"For the first time, my politics will become my priority," said Khan, 51, a member of Pakistan's parliament, in an interview in the October 5 issue of Hello!, a popular British celebrity gossip magazine.
"I came into politics to bring about change," he added when asked if he'd be more effective if he allied himself with Pakistani President Pervez Musharraf's government, rather than opposed it.
"You can't join the status quo and bring about change."
Khan and Goldsmith, 30, daughter of the late British tycoon Sir James Goldsmith, divorced in June in a simple Islamic ceremony after nine years of marriage and a year and a half of separation.

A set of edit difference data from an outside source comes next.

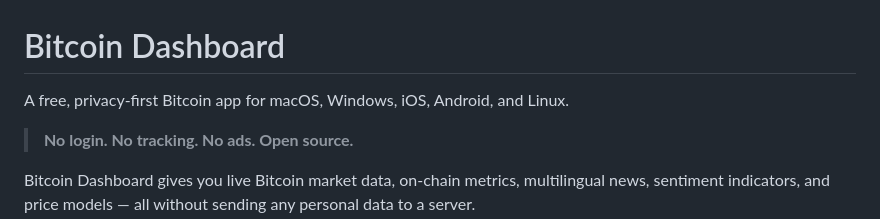
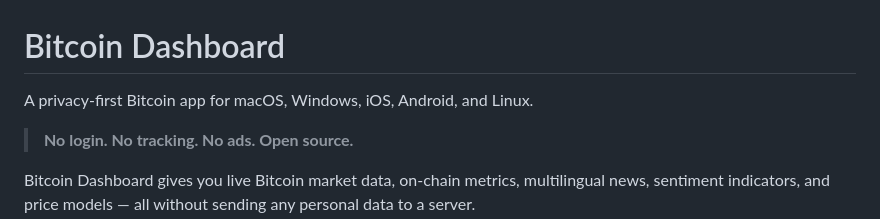
Before and after one commit to Lixold/bitcoin-dashboard, a Markdown page: README.md, the part around the change. Drawn GitHub-style.

Commit message:
docs: remove pricing claim from README description (#1)

```diff
--- a/README.md
+++ b/README.md
@@ -1,6 +1,6 @@
 # Bitcoin Dashboard
 
-A free, privacy-first Bitcoin app for macOS, Windows, iOS, Android, and Linux.
+A privacy-first Bitcoin app for macOS, Windows, iOS, Android, and Linux.
 
 > **No login. No tracking. No ads. Open source.**
 
```
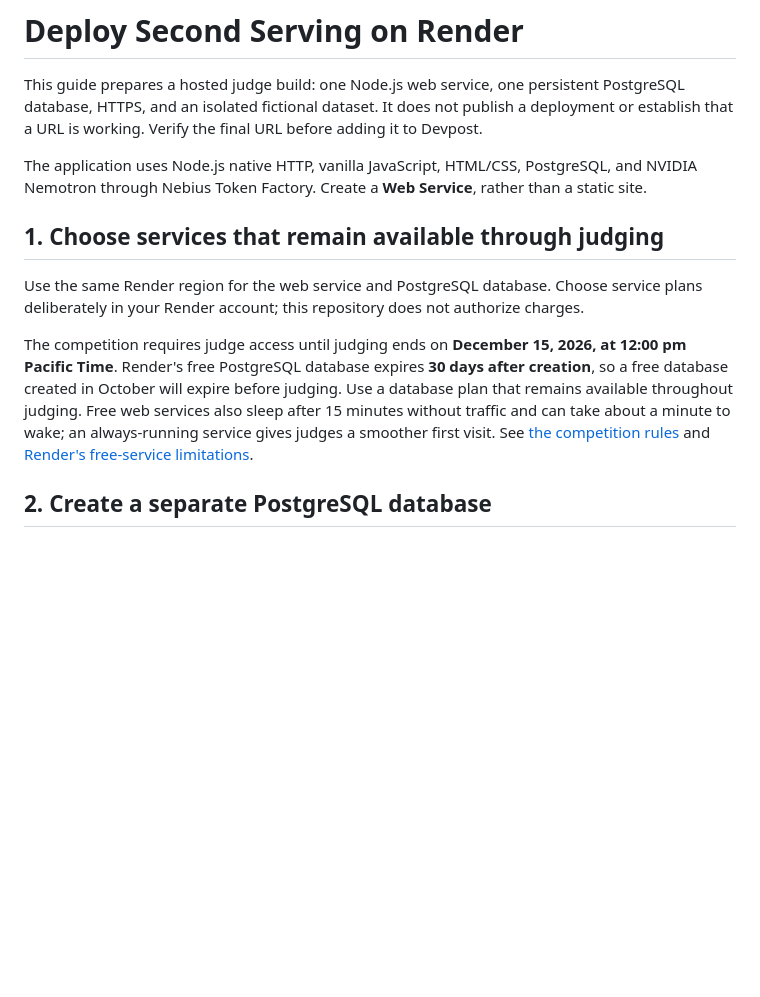
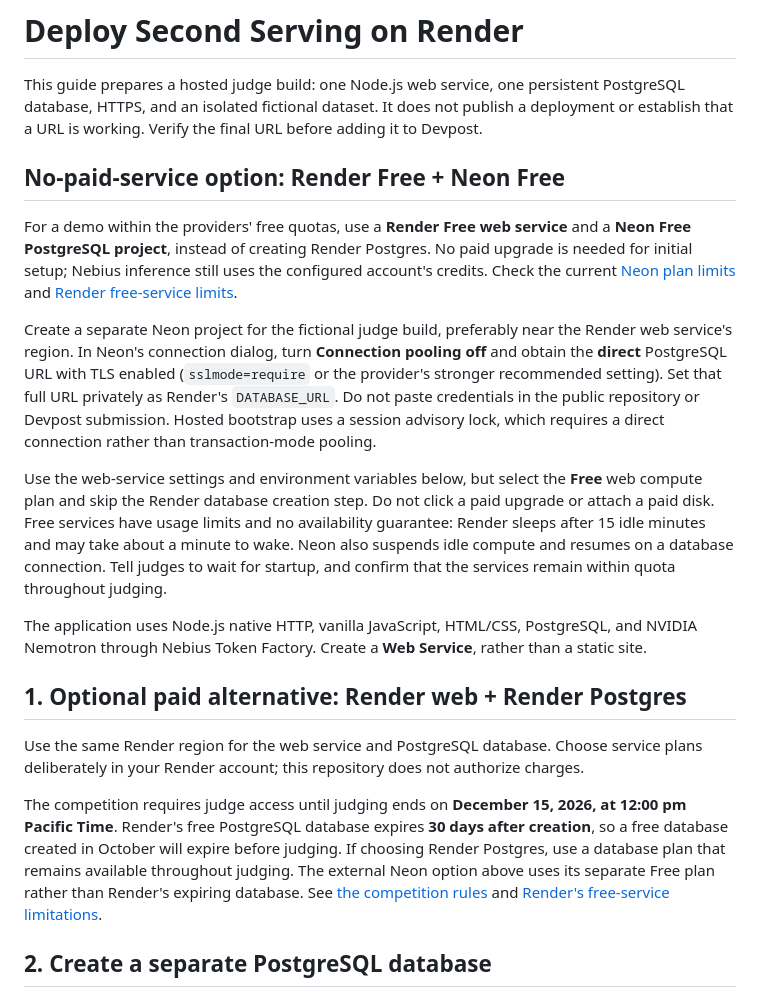
Before and after one commit to nguyenphu123/nebius-nvidia-devpost, a Markdown page: DEPLOY-RENDER.md, the part around the change. Rendered like a GitHub page; blank space fills up the shorter version.

Commit message:
Document free Render and Neon judge hosting

```diff
--- a/DEPLOY-RENDER.md
+++ b/DEPLOY-RENDER.md
@@ -2,13 +2,21 @@
 
 This guide prepares a hosted judge build: one Node.js web service, one persistent PostgreSQL database, HTTPS, and an isolated fictional dataset. It does not publish a deployment or establish that a URL is working. Verify the final URL before adding it to Devpost.
 
+## No-paid-service option: Render Free + Neon Free
+
+For a demo within the providers' free quotas, use a **Render Free web service** and a **Neon Free PostgreSQL project**, instead of creating Render Postgres. No paid upgrade is needed for initial setup; Nebius inference still uses the configured account's credits. Check the current [Neon plan limits](https://neon.com/docs/introduction/plans) and [Render free-service limits](https://render.com/docs/free).
+
+Create a separate Neon project for the fictional judge build, preferably near the Render web service's region. In Neon's connection dialog, turn **Connection pooling off** and obtain the **direct** PostgreSQL URL with TLS enabled (`sslmode=require` or the provider's stronger recommended setting). Set that full URL privately as Render's `DATABASE_URL`. Do not paste credentials in the public repository or Devpost submission. Hosted bootstrap uses a session advisory lock, which requires a direct connection rather than transaction-mode pooling.
+
+Use the web-service settings and environment variables below, but select the **Free** web compute plan and skip the Render database creation step. Do not click a paid upgrade or attach a paid disk. Free services have usage limits and no availability guarantee: Render sleeps after 15 idle minutes and may take about a minute to wake. Neon also suspends idle compute and resumes on a database connection. Tell judges to wait for startup, and confirm that the services remain within quota throughout judging.
+
 The application uses Node.js native HTTP, vanilla JavaScript, HTML/CSS, PostgreSQL, and NVIDIA Nemotron through Nebius Token Factory. Create a **Web Service**, rather than a static site.
 
-## 1. Choose services that remain available through judging
+## 1. Optional paid alternative: Render web + Render Postgres
 
 Use the same Render region for the web service and PostgreSQL database. Choose service plans deliberately in your Render account; this repository does not authorize charges.
 
-The competition requires judge access until judging ends on **December 15, 2026, at 12:00 pm Pacific Time**. Render's free PostgreSQL database expires **30 days after creation**, so a free database created in October will expire before judging. Use a database plan that remains available throughout judging. Free web services also sleep after 15 minutes without traffic and can take about a minute to wake; an always-running service gives judges a smoother first visit. See [the competition rules](https://nebiusglobalaihackathon.devpost.com/rules) and [Render's free-service limitations](https://render.com/docs/free).
+The competition requires judge access until judging ends on **December 15, 2026, at 12:00 pm Pacific Time**. Render's free PostgreSQL database expires **30 days after creation**, so a free database created in October will expire before judging. If choosing Render Postgres, use a database plan that remains available throughout judging. The external Neon option above uses its separate Free plan rather than Render's expiring database. See [the competition rules](https://nebiusglobalaihackathon.devpost.com/rules) and [Render's free-service limitations](https://render.com/docs/free).
 
 ## 2. Create a separate PostgreSQL database
 
```
Also changed, not shown: JUDGE-GUIDE.md (+2 -0 lines).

"We also had a registry office marriage so a legal conclusion to that will follow," the former Pakistan fast bowler and national cricket captain, who quit the sport in 1992, told Hello!.
Khan, founder of the Tehreek-e-Insaf (Movement for Peace) party, remains close to the Goldsmith family -- so much so that his interview with Hello! took place at his former mother-in-law's mansion in southwest London.
He said his ex-wife's current relationship with Hollywood actor Hugh Grant was not a factor in their divorce, and that she was free to renounce Islam after converting prior to their marriage.
Of their children, aged seven and five, Khan said he and Goldsmith agreed that they would be raised as Muslims, but added: "I hope they will be bi-cultural."
Khan's political rivals had sought to exploit his marriage to Goldsmith -- whose father was part-Jewish -- to attack him, but he said he believed the Pakistani people as a whole still "love Jemima".
"It was the political mafia trying to get at me that made her life difficult," he said. "Maybe one day she will come back to Pakistan, but now it not the time. Perhaps in a year."